“In 2016, I realised I wanted to take drawing more seriously so I decided to take a year off from teaching. I didn't think I would make a living from drawing. It was just because I liked it enough to spend time being serious about it. I thought that it was just a year and if I didn’t try, I would regret it later. If it didn't work out, it would not be too late to resume teaching. However, I was so satisfied that I never went back to teaching."
Lan’s paintings mostly revolve around her personal life, depicting small but memorable moments that she encounters each day.
“I observe and take notes a lot so there is always an abundance of ideas in my mind waiting to be drawn,” she said.
On her personal page, Lan describes herself simply: “I'm not good with words, so I draw to tell my stories.”

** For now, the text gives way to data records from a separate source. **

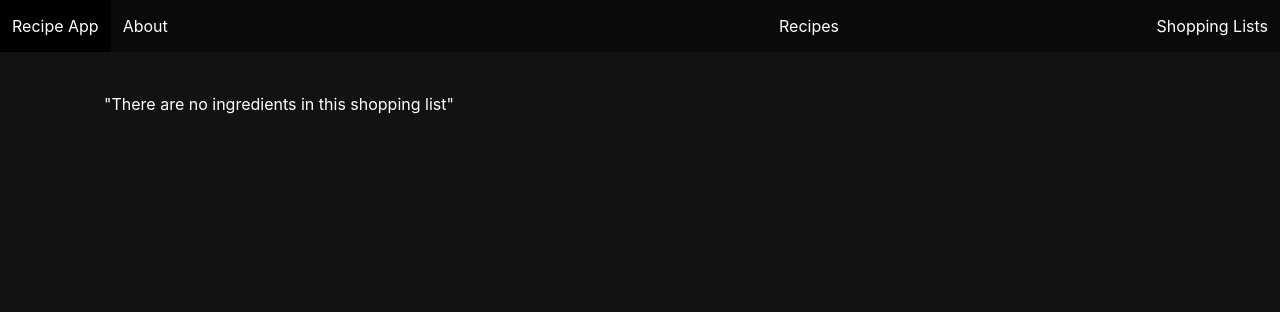
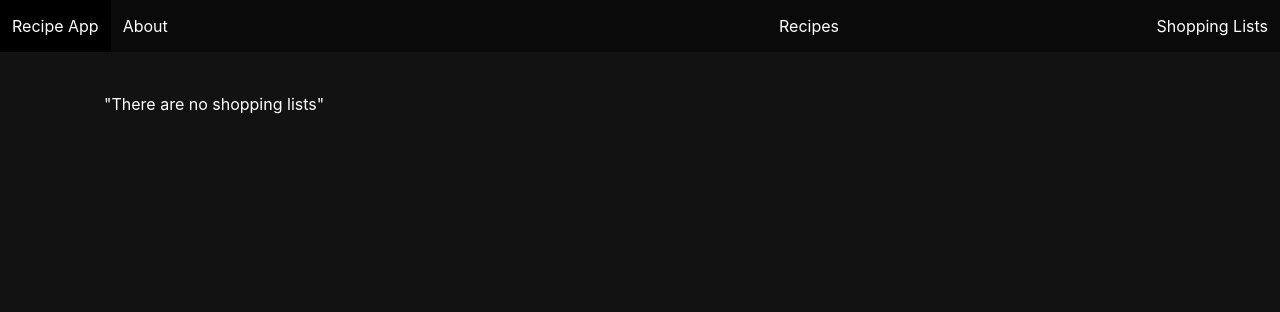
Before and after one commit to larrytu327/Recipe_App, a Django app: page /shoppinglists/ in a window 1280 px wide. Shown: the top 312 px of the page. Run offline with Django 4.2, Linux system fonts and the light colour scheme; data that the repository does not hold is empty.

Commit message:
still need work on shopping_list detail view

```diff
--- a/main_app/templates/shopping_lists_list.html
+++ b/main_app/templates/shopping_lists_list.html
@@ -4,29 +4,13 @@
     {% for shopping_list in shopping_lists %}
 
         <div class="playlist mb-5">
-            <h3 class="title is-3 has-text-success">{{shopping_list.list_name}}</h3>
+            <h3 class="title is-3 has-text-success">
+              <a href="{% url 'shopping_list_detail' shopping_list.pk %}">{{shopping_list.list_name}}</a>
+            </h3>
             <hr />
-
-            {% for ingredient in shopping_list.ingredients.all %}
-
-                <div class="song">
-                    <span>{{forloop.counter}}</span>
-                    <span><b>{{ingredient.name}}</b></span>
-                    <span>{{ingredient.type}}</span>
-                    <span>
-                      <a href="{% url 'shopping_lists_ingredient_assoc' shopping_list.pk ingredient.pk %}?assoc=remove"
-                    class="button is-danger is-outlined">
-                        <span class="icon is-small">
-                          <i class="fas fa-times"></i>
-                        </span>
-                      </a>
-                    </span>
-                </div>
-
-            {% endfor %}
         </div>
     {% empty %}
-        <div class="playlist mb-5">"There are no ingredients in this shopping list"</div>
+      <div class="playlist mb-5">"There are no shopping lists"</div>
     {% endfor %}
 </div>
 {% endblock %}
--- a/main_app/urls.py
+++ b/main_app/urls.py
@@ -12,4 +12,5 @@ urlpatterns = [
     path('recipes/<int:pk>/ingredients/new/', views.IngredientCreate.as_view(), name="ingredient_create"),
     path('shoppinglists/', views.Shopping_Lists_List.as_view(), name="shopping_lists_list"),
     path('shoppinglists/<int:pk>/ingredients/<int:ingredient_pk>/', views.Shopping_ListsIngredientAssoc.as_view(), name="shopping_lists_ingredient_assoc"),
+    path('shoppinglists/<int:pk>/', views.Shopping_ListDetail.as_view(), name="shopping_list_detail"),
 ]
--- a/main_app/views.py
+++ b/main_app/views.py
@@ -98,3 +98,12 @@ class Shopping_ListsIngredientAssoc(View):
         if assoc == "add":
             Shopping_Lists.objects.get(pk=pk).ingredients.add(ingredient_pk)
             return redirect('recipe_detail', pk=pk)
+
+class Shopping_ListDetail(DetailView):
+    model = Shopping_Lists
+    template_name = "shopping_list_detail.html"
+
+    # def get_context_data(self, **kwargs):
+    #     context = super().get_context_data(**kwargs)
+    #     context["shopping_lists"] = Shopping_Lists.objects.all()
+    #     return context
```
Also changed, not shown: main_app/templates/shopping_list_detail.html (added, +28 -0 lines).
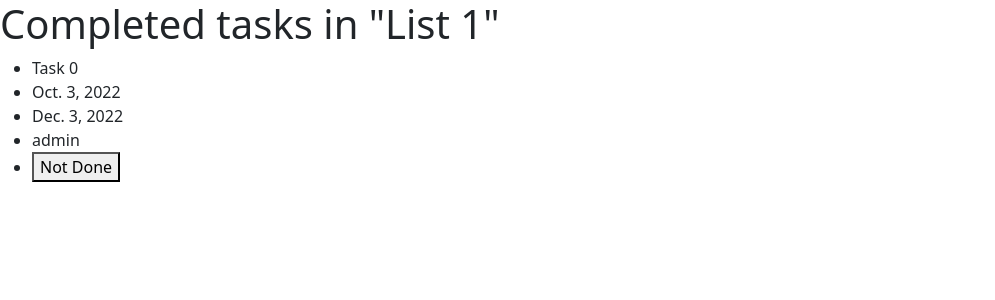
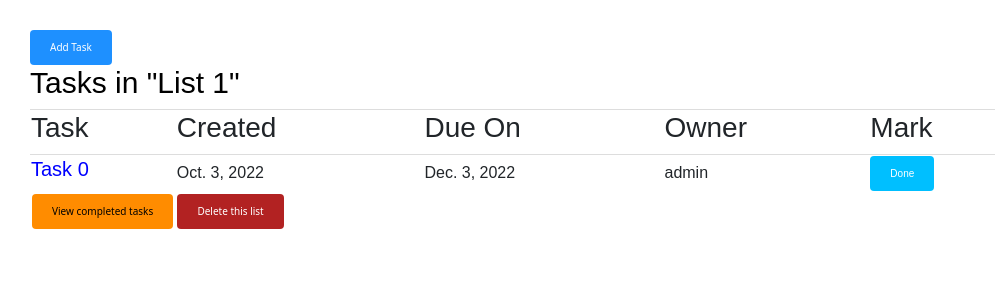
Before and after one commit to bkalzhan/django, a Django app: page /todos/completed in a window 1280 px wide. Shown: the top 300 px of the page, without its empty margins (0-995 px from the left). Run offline with Django 3.2, Linux system fonts and the light colour scheme; data comes from the database, SQL or seed files in the repository; both versions use the stored data as it was after the commit.

Commit message:
completed done

```diff
--- a/lab2/todo/main/templates/todo/completed_todo_list.html
+++ b/lab2/todo/main/templates/todo/completed_todo_list.html
@@ -1,21 +1,112 @@
 <!DOCTYPE html>
-<link rel="stylesheet" href="https://cdn.jsdelivr.net/npm/bootstrap@5.1.3/dist/css/bootstrap.min.css" integrity="sha384-1BmE4kWBq78iYhFldvKuhfTAU6auU8tT94WrHftjDbrCEXSU1oBoqyl2QvZ6jIW3" crossorigin="anonymous"><html lang="en">
 <head>
     <meta charset="UTF-8">
+    <style>
+    .body_class{
+        margin-left: 30px;
+        margin-top: 30px;
+    }
+    #table1 {
+        font-family: Arial, Helvetica, sans-serif;
+        border-collapse: collapse;
+        width: 80%;
+        padding-bottom: 20px;
+        border-spacing: 25px;
+    }
+    #table1 td{
+        border-top: 1px solid #ddd;
+    }
+    #button1 {
+          background-color: #00BFFF;
+          border: none;
+          color: white;
+          padding: 10px 20px;
+          text-align: center;
+          text-decoration: none;
+          display: inline-block;
+          font-size: 10px;
+          border-radius: 4px;
+     }
+     #title1{
+        color: black;
+        font-family: Arial;
+        font-size: 30px;
+     }
+     #task_name{
+        color: blue;
+      }
+     #bottom_line{
+        display: inline-block;
+        margin: 1px;
+        padding: 1px;
+      }
+      #view_button{
+          background-color: #FF8C00;
+          border: none;
+          color: black;
+          padding: 10px 20px;
+          text-align: center;
+          text-decoration: none;
+          display: inline-block;
+          font-size: 10px;
+          border-radius: 4px;
+      }
+      #delete-button{
+          background-color: #B22222;
+          border: none;
+          color: white;
+          padding: 10px 20px;
+          text-align: center;
+          text-decoration: none;
+          display: inline-block;
+          font-size: 10px;
+          border-radius: 4px;
+      }
+      #add_task{
+        background-color: #1E90FF;
+          border: none;
+          color: white;
+          padding: 10px 20px;
+          text-align: center;
+          text-decoration: none;
+          display: inline-block;
+          font-size: 10px;
+          border-radius: 4px;
+      }
+    </style>
+    <link rel="stylesheet" href="https://cdn.jsdelivr.net/npm/bootstrap@5.1.3/dist/css/bootstrap.min.css" integrity="sha384-1BmE4kWBq78iYhFldvKuhfTAU6auU8tT94WrHftjDbrCEXSU1oBoqyl2QvZ6jIW3" crossorigin="anonymous"><html lang="en">
     <title>Title</title>
 </head>
-<body>
-<h1>Completed tasks in "List 1"</h1>
-<ul>
-{% for todo in todos %}
-    {% if not todo.mark %}
-        <li>{{ todo.name }}</li>
-        <li>{{ todo.created_date }}</li>
-        <li>{{ todo.due_on }}</li>
-        <li>{{ todo.owner }}</li>
-        <li><button type="button">Not Done</button></li>
-    {% endif %}
-{% endfor %}
-</ul>
+<body class="body_class">
+    <button type="button" id="add_task">Add Task</button>
+    {% block content%}
+    <h1 id="title1">Tasks in "List 1"</h1>
+    <div>
+        <table id="table1">
+            <tr>
+                <td><h3>Task</h3></td>
+                <td><h3>Created</h3></td>
+                <td><h3>Due On</h3></td>
+                <td><h3>Owner</h3></td>
+                <td><h3>Mark</h3></td>
+            </tr>
+            {% for todo in todos %}
+                {% if not todo.mark %}
+                    <tr>
+                        <td><h5 id="task_name">{{ todo.name }}</h5></td>
+                        <td>{{ todo.created_date }}</td>
+                        <td>{{ todo.due_on }}</td>
+                        <td>{{ todo.owner}}</td>
+                        <td><button type="button" id="button1">Done</button></td>
+                    </tr>
+                {% endif %}
+            {% endfor %}
+        </table>
+    </div>
+    <div id = "bottom_line">
+        <button type="button" id="view_button">View completed tasks</button>
+        <button type="button" id="delete-button">Delete this list</button>
+    </div>
+    {% endblock %}
 </body>
 </html>
```
Also changed, not shown: lab2/todo/main/static/css/todo.css (deleted, +0 -18 lines), lab2/todo/main/templates/todo/todo_list.html (+49 -2 lines), lab2/todo/db.sqlite3.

Since embarking on her new path, Lan cannot remember how many art projects she has been involved in. Some highlights include drawing illustrations for a book, entitled 199 mấy Hồi Ấy Làm Gì (What Were You Doing in the 1990s), a series of pictures on the issue of gender violence for CARE Vietnam, and the cartoon Kindness is Contagious for UNICEF.
The contents of Lan’s paintings mostly revolve around her personal life, depicting small but memorable moments that she encounters every day.
One of her most unforgettable memories as a freelance illustrator was receiving a request to draw the steps for wearing personal protective equipment. The pictures were to be presented to medical workers at Bạch Mai Hospital, and the client seemed to be the owner of a printing shop for hospitals.
“I drew the pictures very quickly so that he could present them to the doctors in time. The drawing process helped me to understand how hard it was for the medical staff, as using a protective suit involves dozens of steps, each of which demands proper disinfection, Lan said.
“The complete suit is enough to keep them safe from the virus and consists of many layers, but the doctors have to suffer from great heat and exhaustion.
"Sadly, the pictures still have not been presented to the doctors because the client contracted the virus and been taken to hospital for treatment."
Lan revealed that she would continue to draw and share any interesting experiences she encounters during this unforgettable global health crisis.
“I hope everyone will find moral support and comfort during these difficult days,” she said. VNS